By: Nick Ashbourne
Canadian Baseball Network
As the Toronto Blue Jays have been tearing through their opponents in recent weeks like a hot knife through butter it has caused many to stop and ponder just how good this squad is.
More specifically the spotlight has shone on this team's offence, especially in the wake of historic drubbing they laid on the Los Angeles Angels of Anaheim over the weekend. With a series of additions around the trade deadline to bolster the team's pitching and defence, ironically Alex Anthopoulos has given the Blue Jays lineup the recognition it has deserved all year.
Unfortunately, for this team's remarkable assortment of hitters, it takes a winning record to get the wider baseball world's attention. Before they got the support they needed to be a consistent team they were doomed to toil in relative obscurity.
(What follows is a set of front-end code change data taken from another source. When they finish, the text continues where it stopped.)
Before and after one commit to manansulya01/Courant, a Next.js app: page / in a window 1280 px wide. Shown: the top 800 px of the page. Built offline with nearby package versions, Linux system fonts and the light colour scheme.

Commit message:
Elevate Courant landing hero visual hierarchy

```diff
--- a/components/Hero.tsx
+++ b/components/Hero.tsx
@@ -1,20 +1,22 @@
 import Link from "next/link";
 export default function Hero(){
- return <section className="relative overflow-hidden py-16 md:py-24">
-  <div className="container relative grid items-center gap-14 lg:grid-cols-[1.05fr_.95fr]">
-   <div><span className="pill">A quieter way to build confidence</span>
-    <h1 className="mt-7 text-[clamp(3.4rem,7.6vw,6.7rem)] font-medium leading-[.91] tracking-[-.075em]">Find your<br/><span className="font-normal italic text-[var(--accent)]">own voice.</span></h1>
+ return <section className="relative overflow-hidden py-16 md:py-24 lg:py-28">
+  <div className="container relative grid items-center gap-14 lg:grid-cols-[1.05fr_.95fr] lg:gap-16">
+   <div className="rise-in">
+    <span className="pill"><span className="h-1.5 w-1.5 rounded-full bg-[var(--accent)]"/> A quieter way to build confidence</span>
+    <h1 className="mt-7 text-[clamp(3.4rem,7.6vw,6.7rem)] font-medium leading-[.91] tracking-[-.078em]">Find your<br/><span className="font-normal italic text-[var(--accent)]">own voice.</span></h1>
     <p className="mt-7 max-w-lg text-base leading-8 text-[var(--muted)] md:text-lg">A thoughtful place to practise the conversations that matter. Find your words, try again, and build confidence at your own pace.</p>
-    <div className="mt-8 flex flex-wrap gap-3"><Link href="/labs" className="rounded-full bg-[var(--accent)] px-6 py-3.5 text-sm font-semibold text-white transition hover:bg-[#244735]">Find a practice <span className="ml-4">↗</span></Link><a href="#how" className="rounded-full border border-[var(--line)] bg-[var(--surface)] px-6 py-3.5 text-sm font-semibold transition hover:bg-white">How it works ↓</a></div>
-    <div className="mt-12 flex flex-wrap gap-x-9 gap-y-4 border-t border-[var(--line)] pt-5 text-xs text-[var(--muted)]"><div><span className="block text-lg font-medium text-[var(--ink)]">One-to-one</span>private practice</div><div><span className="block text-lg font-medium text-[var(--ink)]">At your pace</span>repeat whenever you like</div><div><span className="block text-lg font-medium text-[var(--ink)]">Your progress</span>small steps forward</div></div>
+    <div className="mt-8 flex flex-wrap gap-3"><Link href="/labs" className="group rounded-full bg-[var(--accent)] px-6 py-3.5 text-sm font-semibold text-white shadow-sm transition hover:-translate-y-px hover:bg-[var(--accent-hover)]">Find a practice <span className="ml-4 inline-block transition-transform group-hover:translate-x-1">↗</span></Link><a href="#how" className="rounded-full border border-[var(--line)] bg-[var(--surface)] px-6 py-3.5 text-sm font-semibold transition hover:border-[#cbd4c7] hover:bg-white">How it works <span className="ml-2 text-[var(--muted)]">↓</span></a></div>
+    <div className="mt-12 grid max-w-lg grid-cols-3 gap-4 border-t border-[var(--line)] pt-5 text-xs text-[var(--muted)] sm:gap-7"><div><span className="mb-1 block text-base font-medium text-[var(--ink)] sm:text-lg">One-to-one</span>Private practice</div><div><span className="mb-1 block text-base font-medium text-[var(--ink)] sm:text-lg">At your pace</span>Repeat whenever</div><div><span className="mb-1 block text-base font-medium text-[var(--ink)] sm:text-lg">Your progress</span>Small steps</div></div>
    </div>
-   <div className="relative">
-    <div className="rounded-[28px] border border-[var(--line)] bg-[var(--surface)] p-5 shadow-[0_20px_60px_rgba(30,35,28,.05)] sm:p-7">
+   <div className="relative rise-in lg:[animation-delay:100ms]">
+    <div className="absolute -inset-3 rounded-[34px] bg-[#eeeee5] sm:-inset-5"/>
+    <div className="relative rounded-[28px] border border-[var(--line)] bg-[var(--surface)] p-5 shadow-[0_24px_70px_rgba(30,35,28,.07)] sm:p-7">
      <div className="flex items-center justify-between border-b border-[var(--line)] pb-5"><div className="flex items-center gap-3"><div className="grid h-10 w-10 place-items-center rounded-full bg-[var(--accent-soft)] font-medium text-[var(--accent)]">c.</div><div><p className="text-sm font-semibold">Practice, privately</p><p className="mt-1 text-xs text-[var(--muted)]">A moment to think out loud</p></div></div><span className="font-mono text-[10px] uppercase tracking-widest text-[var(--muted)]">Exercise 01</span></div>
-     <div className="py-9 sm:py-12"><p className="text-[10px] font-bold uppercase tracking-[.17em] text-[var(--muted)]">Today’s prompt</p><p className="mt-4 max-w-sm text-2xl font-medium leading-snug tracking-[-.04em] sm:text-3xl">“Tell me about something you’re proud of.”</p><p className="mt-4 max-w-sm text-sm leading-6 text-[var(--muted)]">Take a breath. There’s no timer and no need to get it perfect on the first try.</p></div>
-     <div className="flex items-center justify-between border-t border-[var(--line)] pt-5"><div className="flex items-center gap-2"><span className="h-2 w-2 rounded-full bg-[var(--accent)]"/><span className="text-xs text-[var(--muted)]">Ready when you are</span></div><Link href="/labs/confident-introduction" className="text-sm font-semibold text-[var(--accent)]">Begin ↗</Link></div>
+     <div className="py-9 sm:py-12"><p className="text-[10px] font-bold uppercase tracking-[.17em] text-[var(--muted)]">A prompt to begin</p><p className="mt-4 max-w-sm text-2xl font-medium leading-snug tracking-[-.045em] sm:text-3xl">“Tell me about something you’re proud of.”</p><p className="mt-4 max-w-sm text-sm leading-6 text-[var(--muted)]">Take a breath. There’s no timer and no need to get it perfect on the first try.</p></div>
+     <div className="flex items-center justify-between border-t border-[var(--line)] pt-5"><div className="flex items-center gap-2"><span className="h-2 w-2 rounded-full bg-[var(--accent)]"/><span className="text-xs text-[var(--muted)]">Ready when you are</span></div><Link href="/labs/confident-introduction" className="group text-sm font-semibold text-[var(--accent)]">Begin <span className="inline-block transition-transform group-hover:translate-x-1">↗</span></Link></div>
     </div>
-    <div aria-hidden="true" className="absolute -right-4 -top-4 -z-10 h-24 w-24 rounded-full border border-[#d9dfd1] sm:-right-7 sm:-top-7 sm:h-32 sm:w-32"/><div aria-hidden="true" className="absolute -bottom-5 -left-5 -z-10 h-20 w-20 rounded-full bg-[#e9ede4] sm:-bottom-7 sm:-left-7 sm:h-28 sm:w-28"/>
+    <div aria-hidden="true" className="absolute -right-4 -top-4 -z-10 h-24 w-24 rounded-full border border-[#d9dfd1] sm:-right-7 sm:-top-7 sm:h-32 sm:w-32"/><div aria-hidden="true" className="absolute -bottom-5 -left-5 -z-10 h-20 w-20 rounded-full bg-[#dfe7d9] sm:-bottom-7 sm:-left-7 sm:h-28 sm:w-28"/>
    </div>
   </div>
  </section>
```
Now that the Blue Jays have opened some eyes, the question of just how good this offence is remains. It seems like a very simple question, but the answer is surprisingly complex.
If we limit our scope to the 2015 season it's not very difficult to figure out where this team ranks. The Blue Jays are by far and away the best offence in baseball this season. They rank first in runs, On-Base Percentage, Slugging Percentage, OPS, and perhaps the single most reliable offensive statistic: Weighted Runs Created Plus.
All of that is readily apparent. Where things get more complicated is when we decide to go back in history a bit. The way the Blue Jays have been hitting recently has continually drawn comparisons to the WAMCO lineup of 1993 and the explosive Carlos Delgado-led team of 2003. The most basic way to try and see where these teams line up is by looking at who scored more runs per game. Every lineup's goal is to score as many runs as possible so it's a natural place to start. The top five Blue Jays teams by runs per game are as follows:
In theory that should end the debate, this offence scores fewer runs that the 2003 team and is therefore worse. The problem with that argument is that it doesn't take league-wide context into account. Runs were a lot easier to come by in the late 90's early 2000's than they are now.
The 2003 Blue Jays actually ranked third in the league in runs scored behind the Boston Red Sox and the Atlanta Braves. The 1999 team ranked seventh in the majors with 883 runs scored in a year where the Cleveland Indians scored over 1,000 runs. Those lineups did not dominate relative to their opponents the way the 2015 Blue Jays have.
A number of factors, perhaps the most important being the rising tide of strikeouts have made hitting a baseball a more difficult job than it used to be. That's the biggest reason this team is worthy of the praise it's getting. It's also the reason why the comparison to the 1993 team is the most apt. The run-scoring climate at that time is much more similar to now and that team was more special relative to its peers. However, even looking at those two it's clear the 2015 squad is slightly better.
|Year||BA||MLB Rank||OBP||MLB Rank||SLG||MLB Rank||wRC+||MLB Rank|
The wRC+ shows how close these teams are. It suggests the current Blue Jays are 13% better than league-average offensively (adjusting for home park) while the 1993 team was nine percent better.
What gives this team a big edge is not only their raw offensive production, but the timeliness of their hitting. So far with runners in scoring position they've hit .293/.360/.480 for a 127 wRC+. To put that in context, the 1927 New York Yankees posted a team wRC+ of 126. So when runners get into scoring position the Blue Jays have morphed into Murderer's Row. This has been instrumental in the team scoring 86 more runs than anyone else in baseball.
It may be luck more than anything else and it may not be sustainable, but you have to be good to be lucky and this lineup has undoubtedly been both. There is plenty more season to be played, but for now it's hard not to rank the current Blue Jays lineup as the best this city has ever seen.
For some final judgment of this group will hinge on what they do down the stretch and potentially in the playoffs, and that's an entirely fair point of view. But regardless of what happens to the 2015 Blue Jays this is a lineup to remember.